## To do
Scan the entries below line by line and state how many lines contain the string "FFFFFF", giving only the number.

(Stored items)
··········
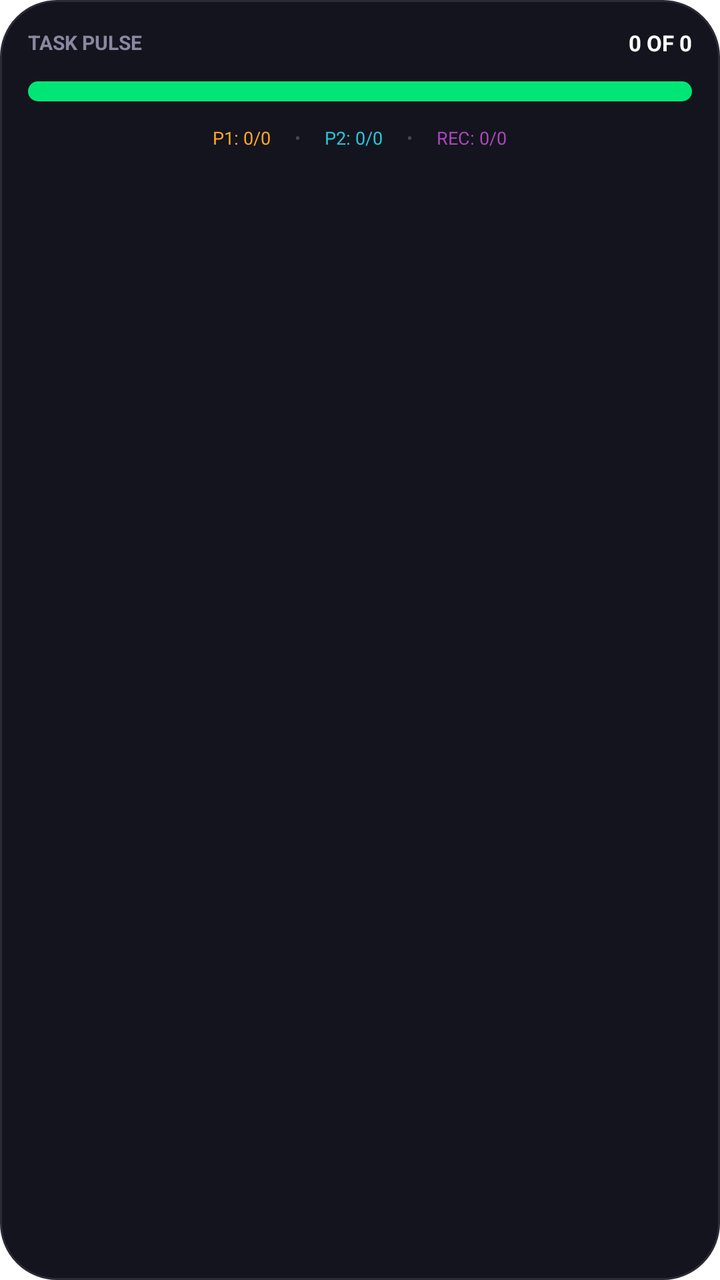
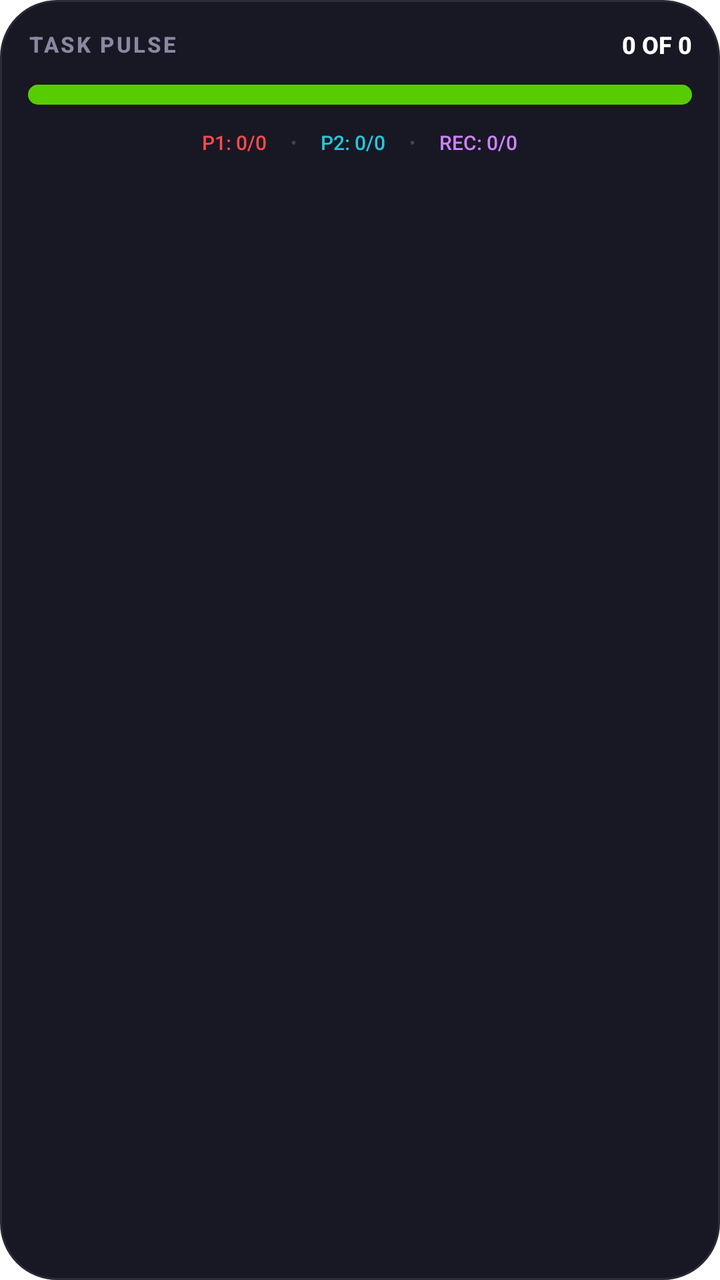

Two renders of the same Android screen: before a commit and after it. Below are the layout's source before the change and the commit's diff.
<!-- AndroidManifest.xml: fallback theme Theme.MaterialComponents.DayNight.NoActionBar -->
<!-- res/layout/widget_task_pulse.xml -->
<?xml version="1.0" encoding="utf-8"?>
<LinearLayout xmlns:android="http://schemas.android.com/apk/res/android"
    android:id="@+id/widget_root"
    android:layout_width="match_parent"
    android:layout_height="match_parent"
    android:background="@drawable/widget_card_bg"
    android:orientation="vertical"
    android:padding="@dimen/widget_padding">

    
    <LinearLayout
        android:layout_width="match_parent"
        android:layout_height="wrap_content"
        android:gravity="center_vertical"
        android:orientation="horizontal">

        <TextView
            android:layout_width="wrap_content"
            android:layout_height="wrap_content"
            android:text="TASK PULSE"
            android:textColor="#8888A0"
            android:textSize="10sp"
            android:textStyle="bold" />

        <FrameLayout
            android:layout_width="0dp"
            android:layout_height="1dp"
            android:layout_weight="1" />

        <TextView
            android:id="@+id/tv_task_summary"
            android:layout_width="wrap_content"
            android:layout_height="wrap_content"
            android:text="0 OF 0"
            android:textColor="#FFFFFF"
            android:textSize="11sp"
            android:textStyle="bold" />
    </LinearLayout>

    
    <ProgressBar
        android:id="@+id/pb_task_progress"
        style="?android:attr/progressBarStyleHorizontal"
        android:layout_width="match_parent"
        android:layout_height="10dp"
        android:layout_marginTop="12dp"
        android:layout_marginBottom="12dp"
        android:progressDrawable="@drawable/widget_fill_green"
        android:background="@drawable/widget_progress_track"
        android:max="100"
        android:progress="0" />

    
    <LinearLayout
        android:layout_width="match_parent"
        android:layout_height="wrap_content"
        android:gravity="center"
        android:orientation="horizontal">

        <TextView
            android:id="@+id/tv_peak1_count"
            android:layout_width="wrap_content"
            android:layout_height="wrap_content"
            android:text="P1: 0/0"
            android:textColor="#FFA726"
            android:textSize="9sp" />

        <TextView
            android:layout_width="wrap_content"
            android:layout_height="wrap_content"
            android:layout_marginStart="12dp"
            android:layout_marginEnd="12dp"
            android:text="•"
            android:textColor="#444455"
            android:textSize="9sp" />

        <TextView
            android:id="@+id/tv_peak2_count"
            android:layout_width="wrap_content"
            android:layout_height="wrap_content"
            android:text="P2: 0/0"
            android:textColor="#26C6DA"
            android:textSize="9sp" />

        <TextView
            android:layout_width="wrap_content"
            android:layout_height="wrap_content"
            android:layout_marginStart="12dp"
            android:layout_marginEnd="12dp"
            android:text="•"
            android:textColor="#444455"
            android:textSize="9sp" />

        <TextView
            android:id="@+id/tv_recovery_count"
            android:layout_width="wrap_content"
            android:layout_height="wrap_content"
            android:text="REC: 0/0"
            android:textColor="#AB47BC"
            android:textSize="9sp" />
    </LinearLayout>

</LinearLayout>
<!-- resources referenced by this layout -->
<resources>
  <dimen name="widget_padding">14dp</dimen>
  <!-- drawable widget_card_bg (drawable) -->
  <?xml version="1.0" encoding="utf-8"?>
  <shape xmlns:android="http://schemas.android.com/apk/res/android"
      android:shape="rectangle">
      <solid android:color="#14141E" />
      <corners android:radius="@dimen/widget_corner_radius" />
      <stroke
          android:width="1dp"
          android:color="#2A2A38" />
  </shape>
  <!-- drawable widget_fill_green (drawable) -->
  <?xml version="1.0" encoding="utf-8"?>
  <shape xmlns:android="http://schemas.android.com/apk/res/android"
      android:shape="rectangle">
      <solid android:color="#00E676" />
      <corners android:radius="6dp" />
  </shape>
  <!-- drawable widget_progress_track (drawable) -->
  <?xml version="1.0" encoding="utf-8"?>
  <shape xmlns:android="http://schemas.android.com/apk/res/android"
      android:shape="rectangle">
      <solid android:color="#222230" />
      <corners android:radius="6dp" />
  </shape>
  <dimen name="widget_corner_radius">16dp</dimen>
</resources>

<!-- the commit's change to res/layout/widget_task_pulse.xml (unified diff, before → after) -->
@@ -17,9 +17,11 @@
         <TextView
             android:layout_width="wrap_content"
             android:layout_height="wrap_content"
+            android:fontFamily="sans-serif-medium"
             android:text="TASK PULSE"
-            android:textColor="#8888A0"
-            android:textSize="10sp"
+            android:textColor="@color/widget_text_muted"
+            android:textSize="11sp"
+            android:letterSpacing="0.1"
             android:textStyle="bold" />
 
         <FrameLayout
@@ -31,9 +33,10 @@
             android:id="@+id/tv_task_summary"
             android:layout_width="wrap_content"
             android:layout_height="wrap_content"
+            android:fontFamily="sans-serif-medium"
             android:text="0 OF 0"
-            android:textColor="#FFFFFF"
-            android:textSize="11sp"
+            android:textColor="@color/widget_text_primary"
+            android:textSize="12sp"
             android:textStyle="bold" />
     </LinearLayout>
 
@@ -61,9 +64,10 @@
             android:id="@+id/tv_peak1_count"
             android:layout_width="wrap_content"
             android:layout_height="wrap_content"
+            android:fontFamily="sans-serif-medium"
             android:text="P1: 0/0"
-            android:textColor="#FFA726"
-            android:textSize="9sp" />
+            android:textColor="@color/vibrant_orange"
+            android:textSize="10sp" />
 
         <TextView
             android:layout_width="wrap_content"
@@ -78,9 +82,10 @@
             android:id="@+id/tv_peak2_count"
             android:layout_width="wrap_content"
             android:layout_height="wrap_content"
+            android:fontFamily="sans-serif-medium"
             android:text="P2: 0/0"
-            android:textColor="#26C6DA"
-            android:textSize="9sp" />
+            android:textColor="@color/vibrant_cyan"
+            android:textSize="10sp" />
 
         <TextView
             android:layout_width="wrap_content"
@@ -95,9 +100,10 @@
             android:id="@+id/tv_recovery_count"
             android:layout_width="wrap_content"
             android:layout_height="wrap_content"
+            android:fontFamily="sans-serif-medium"
             android:text="REC: 0/0"
-            android:textColor="#AB47BC"
-            android:textSize="9sp" />
+            android:textColor="@color/vibrant_purple"
+            android:textSize="10sp" />
     </LinearLayout>
 
 </LinearLayout>
<!-- resource entries referenced after the edit -->
@@ -1,11 +1,16 @@
 <!-- resources referenced by this layout -->
 <resources>
+  <color name="vibrant_cyan">#26C6DA</color>
+  <color name="vibrant_orange">#FF4B4B</color>
+  <color name="vibrant_purple">#CE82FF</color>
+  <color name="widget_text_muted">#8888A0</color>
+  <color name="widget_text_primary">#FFFFFF</color>
   <dimen name="widget_padding">14dp</dimen>
   <!-- drawable widget_card_bg (drawable) -->
   <?xml version="1.0" encoding="utf-8"?>
   <shape xmlns:android="http://schemas.android.com/apk/res/android"
       android:shape="rectangle">
-      <solid android:color="#14141E" />
+      <solid android:color="@color/widget_bg_dark" />
       <corners android:radius="@dimen/widget_corner_radius" />
       <stroke
           android:width="1dp"
@@ -15,16 +20,19 @@
   <?xml version="1.0" encoding="utf-8"?>
   <shape xmlns:android="http://schemas.android.com/apk/res/android"
       android:shape="rectangle">
-      <solid android:color="#00E676" />
-      <corners android:radius="6dp" />
+      <solid android:color="@color/vibrant_green" />
+      <corners android:radius="100dp" />
   </shape>
   <!-- drawable widget_progress_track (drawable) -->
   <?xml version="1.0" encoding="utf-8"?>
   <shape xmlns:android="http://schemas.android.com/apk/res/android"
       android:shape="rectangle">
-      <solid android:color="#222230" />
-      <corners android:radius="6dp" />
+      <solid android:color="@color/track_bg_dark" />
+      <corners android:radius="100dp" />
   </shape>
+  <color name="widget_bg_dark">#181824</color>
   <dimen name="widget_corner_radius">16dp</dimen>
+  <color name="vibrant_green">#58CC02</color>
+  <color name="track_bg_dark">#2A2A38</color>
 </resources>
··········
## Exercise solution
3